═════ RECORDS TO PROCESS ═════

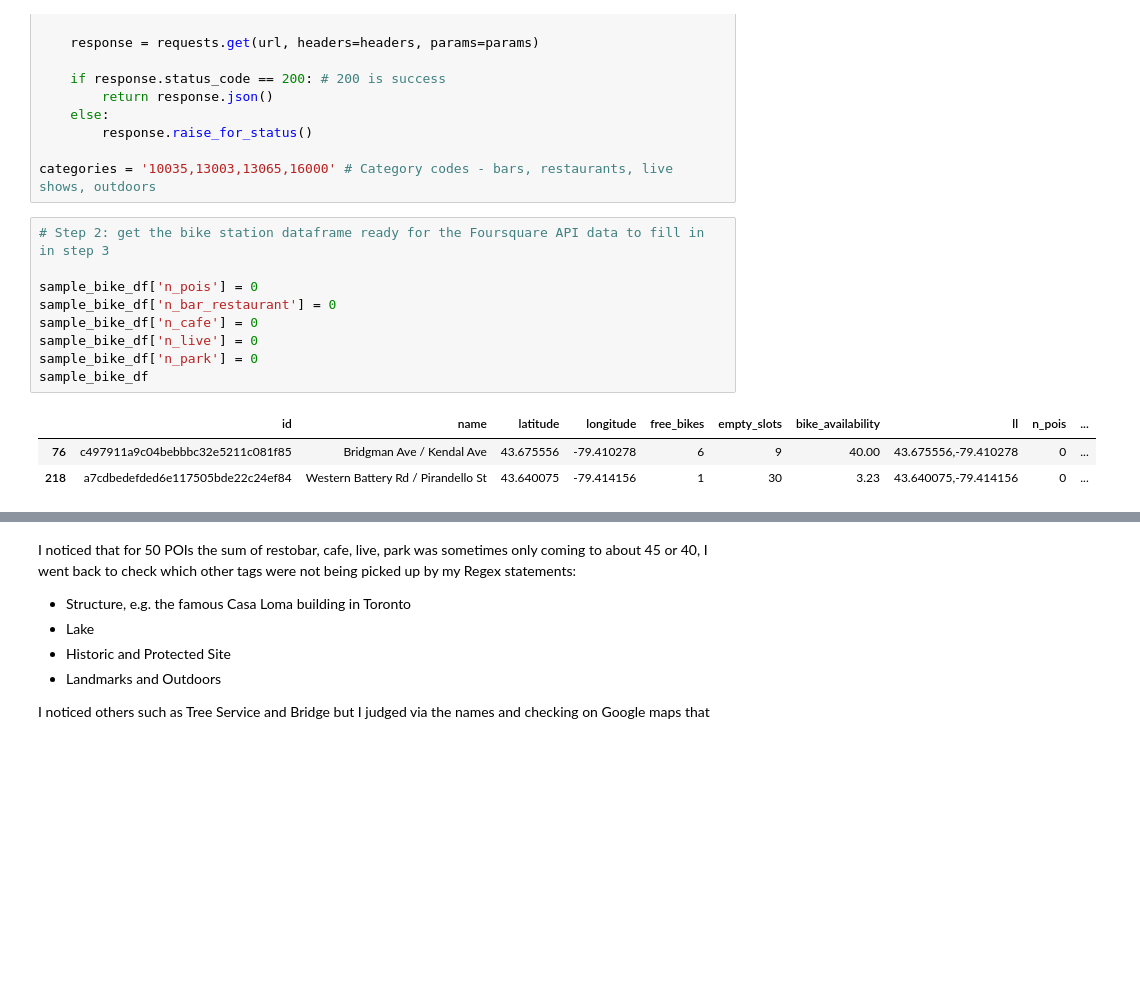
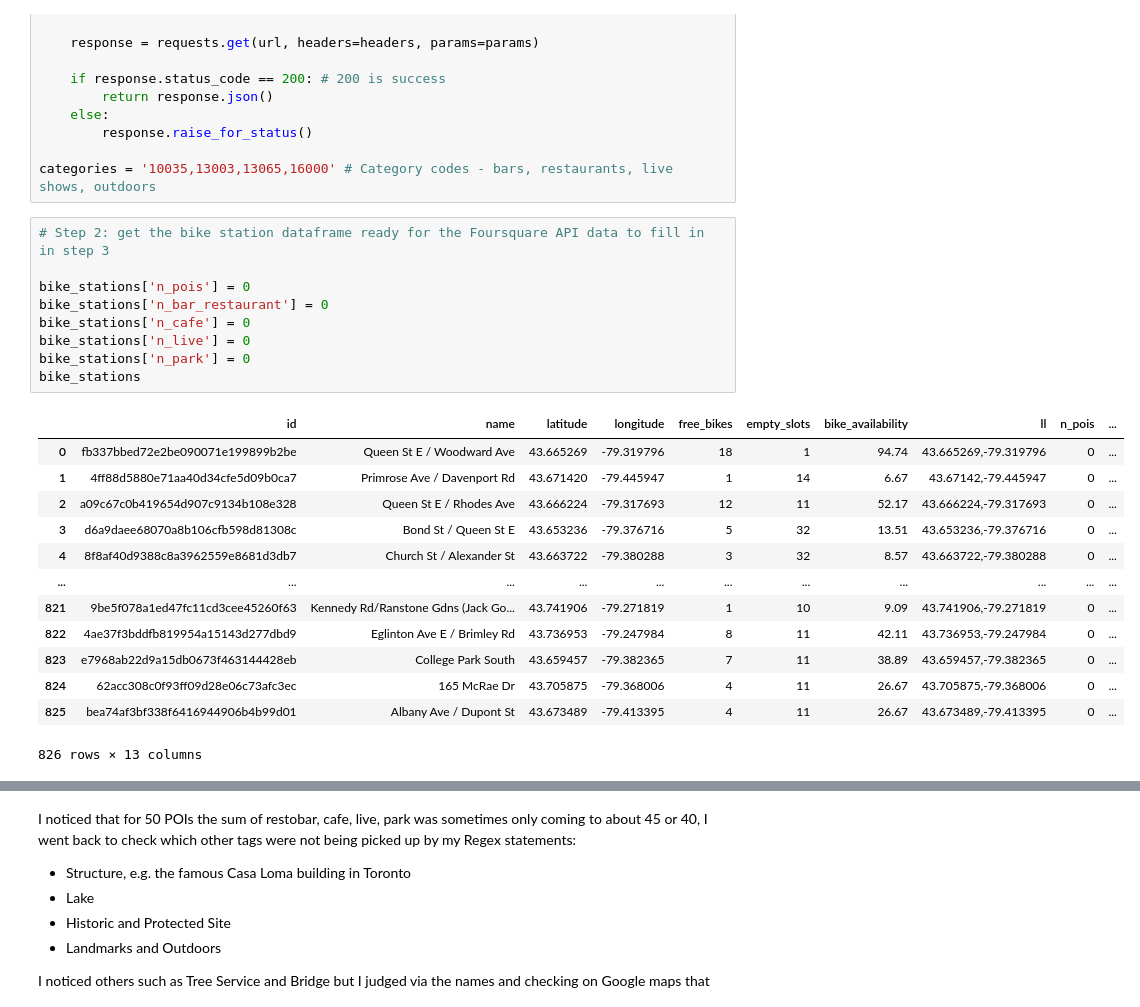
Before and after one commit to tjjdoherty/python-statistical-modelling, a Jupyter notebook: notebooks/joining_data.ipynb, the cells around one changed output, grey strips where cells are left out. Drawn from its saved outputs; the diff is of its cells as text; blank space fills up the shorter version.

Commit message:
Obtained model training data  and full venue df for SQL table

```diff
--- a/notebooks/joining_data.ipynb
+++ b/notebooks/joining_data.ipynb
@@ -101,16 +97,26 @@ categories = '10035,13003,13065,16000' # Category codes - bars, restaurants, liv
 # %%
 # Step 2: get the bike station dataframe ready for the Foursquare API data to fill in in step 3
 
-sample_bike_df['n_pois'] = 0
-sample_bike_df['n_bar_restaurant'] = 0
-sample_bike_df['n_cafe'] = 0
-sample_bike_df['n_live'] = 0
-sample_bike_df['n_park'] = 0
-sample_bike_df
+bike_stations['n_pois'] = 0
+bike_stations['n_bar_restaurant'] = 0
+bike_stations['n_cafe'] = 0
+bike_stations['n_live'] = 0
+bike_stations['n_park'] = 0
+bike_stations
 # %% [output]
 |  | id | name | latitude | longitude | free_bikes | empty_slots | bike_availability | ll | n_pois | ... |
-| 76 | c497911a9c04bebbbc32e5211c081f85 | Bridgman Ave / Kendal Ave | 43.675556 | -79.410278 | 6 | 9 | 40.00 | 43.675556,-79.410278 | 0 | ... |
-| 218 | a7cdbedefded6e117505bde22c24ef84 | Western Battery Rd / Pirandello St | 43.640075 | -79.414156 | 1 | 30 | 3.23 | 43.640075,-79.414156 | 0 | ... |
+| 0 | fb337bbed72e2be090071e199899b2be | Queen St E / Woodward Ave | 43.665269 | -79.319796 | 18 | 1 | 94.74 | 43.665269,-79.319796 | 0 | ... |
+| 1 | 4ff88d5880e71aa40d34cfe5d09b0ca7 | Primrose Ave / Davenport Rd | 43.671420 | -79.445947 | 1 | 14 | 6.67 | 43.67142,-79.445947 | 0 | ... |
+| 2 | a09c67c0b419654d907c9134b108e328 | Queen St E / Rhodes Ave | 43.666224 | -79.317693 | 12 | 11 | 52.17 | 43.666224,-79.317693 | 0 | ... |
+| 3 | d6a9daee68070a8b106cfb598d81308c | Bond St / Queen St E | 43.653236 | -79.376716 | 5 | 32 | 13.51 | 43.653236,-79.376716 | 0 | ... |
+| 4 | 8f8af40d9388c8a3962559e8681d3db7 | Church St / Alexander St | 43.663722 | -79.380288 | 3 | 32 | 8.57 | 43.663722,-79.380288 | 0 | ... |
+| ... | ... | ... | ... | ... | ... | ... | ... | ... | ... | ... |
+| 821 | 9be5f078a1ed47fc11cd3cee45260f63 | Kennedy Rd/Ranstone Gdns (Jack Go... | 43.741906 | -79.271819 | 1 | 10 | 9.09 | 43.741906,-79.271819 | 0 | ... |
+| 822 | 4ae37f3bddfb819954a15143d277dbd9 | Eglinton Ave E / Brimley Rd | 43.736953 | -79.247984 | 8 | 11 | 42.11 | 43.736953,-79.247984 | 0 | ... |
+| 823 | e7968ab22d9a15db0673f463144428eb | College Park South | 43.659457 | -79.382365 | 7 | 11 | 38.89 | 43.659457,-79.382365 | 0 | ... |
+| 824 | 62acc308c0f93ff09d28e06c73afc3ec | 165 McRae Dr | 43.705875 | -79.368006 | 4 | 11 | 26.67 | 43.705875,-79.368006 | 0 | ... |
+| 825 | bea74af3bf338f6416944906b4b99d01 | Albany Ave / Dupont St | 43.673489 | -79.413395 | 4 | 11 | 26.67 | 43.673489,-79.413395 | 0 | ... |
+826 rows × 13 columns
 # %%
 # Step 3:
 
```
Also changed, not shown: parts of 13 cells of this notebook, 2 other files.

═════

### TASK GOAL
Your answer must be an exact repeat of the records above, with the pictures left out.

### REPLY
Before and after one commit to tjjdoherty/python-statistical-modelling, a Jupyter notebook: notebooks/joining_data.ipynb, the cells around one changed output, grey strips where cells are left out. Drawn from its saved outputs; the diff is of its cells as text; blank space fills up the shorter version.

Commit message:
Obtained model training data  and full venue df for SQL table

```diff
--- a/notebooks/joining_data.ipynb
+++ b/notebooks/joining_data.ipynb
@@ -101,16 +97,26 @@ categories = '10035,13003,13065,16000' # Category codes - bars, restaurants, liv
 # %%
 # Step 2: get the bike station dataframe ready for the Foursquare API data to fill in in step 3
 
-sample_bike_df['n_pois'] = 0
-sample_bike_df['n_bar_restaurant'] = 0
-sample_bike_df['n_cafe'] = 0
-sample_bike_df['n_live'] = 0
-sample_bike_df['n_park'] = 0
-sample_bike_df
+bike_stations['n_pois'] = 0
+bike_stations['n_bar_restaurant'] = 0
+bike_stations['n_cafe'] = 0
+bike_stations['n_live'] = 0
+bike_stations['n_park'] = 0
+bike_stations
 # %% [output]
 |  | id | name | latitude | longitude | free_bikes | empty_slots | bike_availability | ll | n_pois | ... |
-| 76 | c497911a9c04bebbbc32e5211c081f85 | Bridgman Ave / Kendal Ave | 43.675556 | -79.410278 | 6 | 9 | 40.00 | 43.675556,-79.410278 | 0 | ... |
-| 218 | a7cdbedefded6e117505bde22c24ef84 | Western Battery Rd / Pirandello St | 43.640075 | -79.414156 | 1 | 30 | 3.23 | 43.640075,-79.414156 | 0 | ... |
+| 0 | fb337bbed72e2be090071e199899b2be | Queen St E / Woodward Ave | 43.665269 | -79.319796 | 18 | 1 | 94.74 | 43.665269,-79.319796 | 0 | ... |
+| 1 | 4ff88d5880e71aa40d34cfe5d09b0ca7 | Primrose Ave / Davenport Rd | 43.671420 | -79.445947 | 1 | 14 | 6.67 | 43.67142,-79.445947 | 0 | ... |
+| 2 | a09c67c0b419654d907c9134b108e328 | Queen St E / Rhodes Ave | 43.666224 | -79.317693 | 12 | 11 | 52.17 | 43.666224,-79.317693 | 0 | ... |
+| 3 | d6a9daee68070a8b106cfb598d81308c | Bond St / Queen St E | 43.653236 | -79.376716 | 5 | 32 | 13.51 | 43.653236,-79.376716 | 0 | ... |
+| 4 | 8f8af40d9388c8a3962559e8681d3db7 | Church St / Alexander St | 43.663722 | -79.380288 | 3 | 32 | 8.57 | 43.663722,-79.380288 | 0 | ... |
+| ... | ... | ... | ... | ... | ... | ... | ... | ... | ... | ... |
+| 821 | 9be5f078a1ed47fc11cd3cee45260f63 | Kennedy Rd/Ranstone Gdns (Jack Go... | 43.741906 | -79.271819 | 1 | 10 | 9.09 | 43.741906,-79.271819 | 0 | ... |
+| 822 | 4ae37f3bddfb819954a15143d277dbd9 | Eglinton Ave E / Brimley Rd | 43.736953 | -79.247984 | 8 | 11 | 42.11 | 43.736953,-79.247984 | 0 | ... |
+| 823 | e7968ab22d9a15db0673f463144428eb | College Park South | 43.659457 | -79.382365 | 7 | 11 | 38.89 | 43.659457,-79.382365 | 0 | ... |
+| 824 | 62acc308c0f93ff09d28e06c73afc3ec | 165 McRae Dr | 43.705875 | -79.368006 | 4 | 11 | 26.67 | 43.705875,-79.368006 | 0 | ... |
+| 825 | bea74af3bf338f6416944906b4b99d01 | Albany Ave / Dupont St | 43.673489 | -79.413395 | 4 | 11 | 26.67 | 43.673489,-79.413395 | 0 | ... |
+826 rows × 13 columns
 # %%
 # Step 3:
 
```
Also changed, not shown: parts of 13 cells of this notebook, 2 other files.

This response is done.